Monday, April 23, 2018

The End of The Alpha Males

Ten years later, and it's all dumb money now...

There was an interesting study released last week which showed that alpha males significantly underperform their peers. The study is even more interesting given the recent stream of headlines as billionaire hedge fund manager after another faces redemptions. It was world's largest hedge fund manager, Ray Dalio, who declared from Davos on January 23rd that "a surge is ahead, and those who hold cash will look like fools". It turns out the "surge" was behind, and that was the top of the market.
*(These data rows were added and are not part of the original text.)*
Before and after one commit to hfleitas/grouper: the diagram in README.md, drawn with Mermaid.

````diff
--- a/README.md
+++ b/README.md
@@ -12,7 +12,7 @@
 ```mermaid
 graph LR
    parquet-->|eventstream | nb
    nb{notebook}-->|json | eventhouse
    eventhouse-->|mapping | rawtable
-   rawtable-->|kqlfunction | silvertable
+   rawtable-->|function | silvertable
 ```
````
Subsequently, those who were on maximum margin got wiped off the map, along with the entire "low volatility" trade.  

Now, "Bond King" Jeff Gundlach is one of the last alpha males standing; his fixed income corner of the world is highly attuned to the fake reflation trade. I think we all see where I'm going with this. He sees higher inflation, higher yieldshigher oil prices, and no sign of recession. 
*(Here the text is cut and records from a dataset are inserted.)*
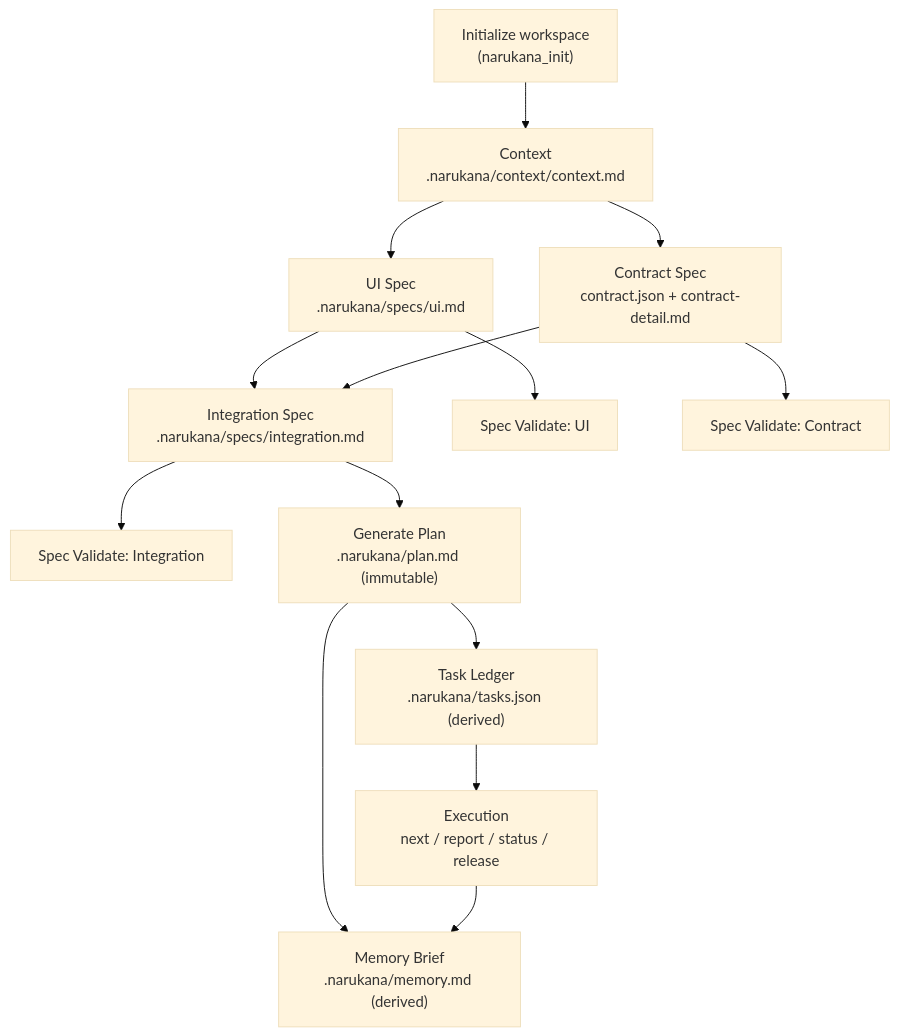
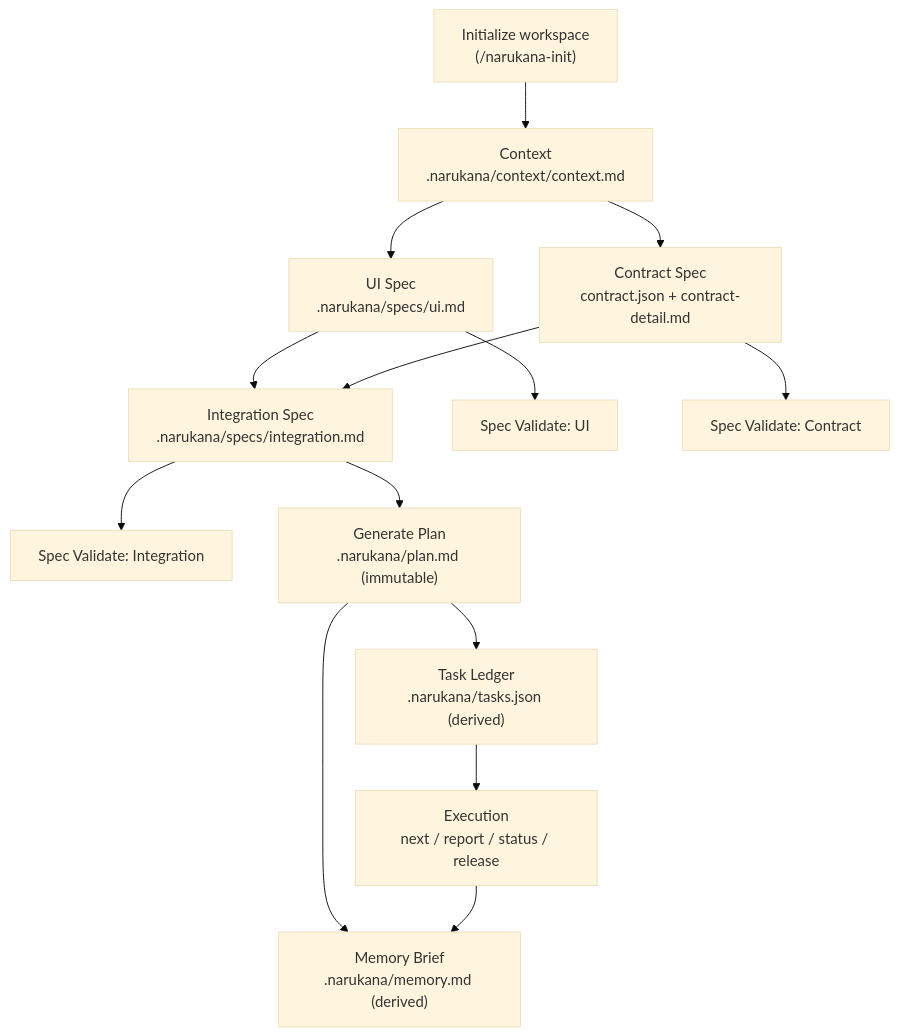
The diagram in README.md (Rezacrown/Narukana), drawn with Mermaid (base theme) before and after one commit. The commit also changed other lines of this file and 31 other files, not shown here.

````diff
--- a/README.md
+++ b/README.md
@@ -36,18 +36,18 @@
 ```mermaid
 flowchart TD
-  A["Initialize workspace\n(narukana_init)"] --> B["Context\n.narukana/context/context.md"]
+  A["Initialize workspace\n(/narukana-init)"] --> B["Context\n.narukana/context/context.md"]
   B --> C["UI Spec\n.narukana/specs/ui.md"]
   B --> D["Contract Spec\ncontract.json + contract-detail.md"]
   C --> E["Integration Spec\n.narukana/specs/integration.md"]
   D --> E
 
   C --> V1["Spec Validate: UI"]
   D --> V2["Spec Validate: Contract"]
   E --> V3["Spec Validate: Integration"]
 
   E --> P["Generate Plan\n.narukana/plan.md (immutable)"]
   P --> T["Task Ledger\n.narukana/tasks.json (derived)"]
   P --> M["Memory Brief\n.narukana/memory.md (derived)"]
   T --> X["Execution\nnext / report / status / release"]
   X --> M
 ```
````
He begins with this beautiful non-sequitur:
"Going back to 1972, commodities always go up a lot right ahead of recession. But of course then they tank immediately thereafter. Fortunately, there's no sign of recession now"

Holy fuck. With logic like that who needs enemies?

It gets better (or worse) with respect to the flattening yield curve, where he says what I said earlier this week - the yield curve doesn't have to invert ahead of recession:
"Japan had several recessions wherein the yield curve never fully inverted. Which may have something to do with rates being so low."

Which gets back to the self-destructing triple constraint. Compliments of higher bond yields, the massively shorted dollar is now rising, which is bad news for oil, and if oil rolls over, there goes "inflation".

"The Bloomberg Dollar Spot Index is headed toward its best three-day advance since 2016"

“The flow is all one-way, while the euro is starting to show signs of material fatigue.”

In the options market, sentiment on 10-year Treasury futures turned the most bearish since the February equities correction."

Other than the inverted yield curve, and an end-of-cycle blow-off in commodities, there's no sign of recession. Because record global debt levels combined with soaring gas prices and rising interest rates, has always never been good for the 'Conomy. 

Crude oil (black) with credit card delinquencies: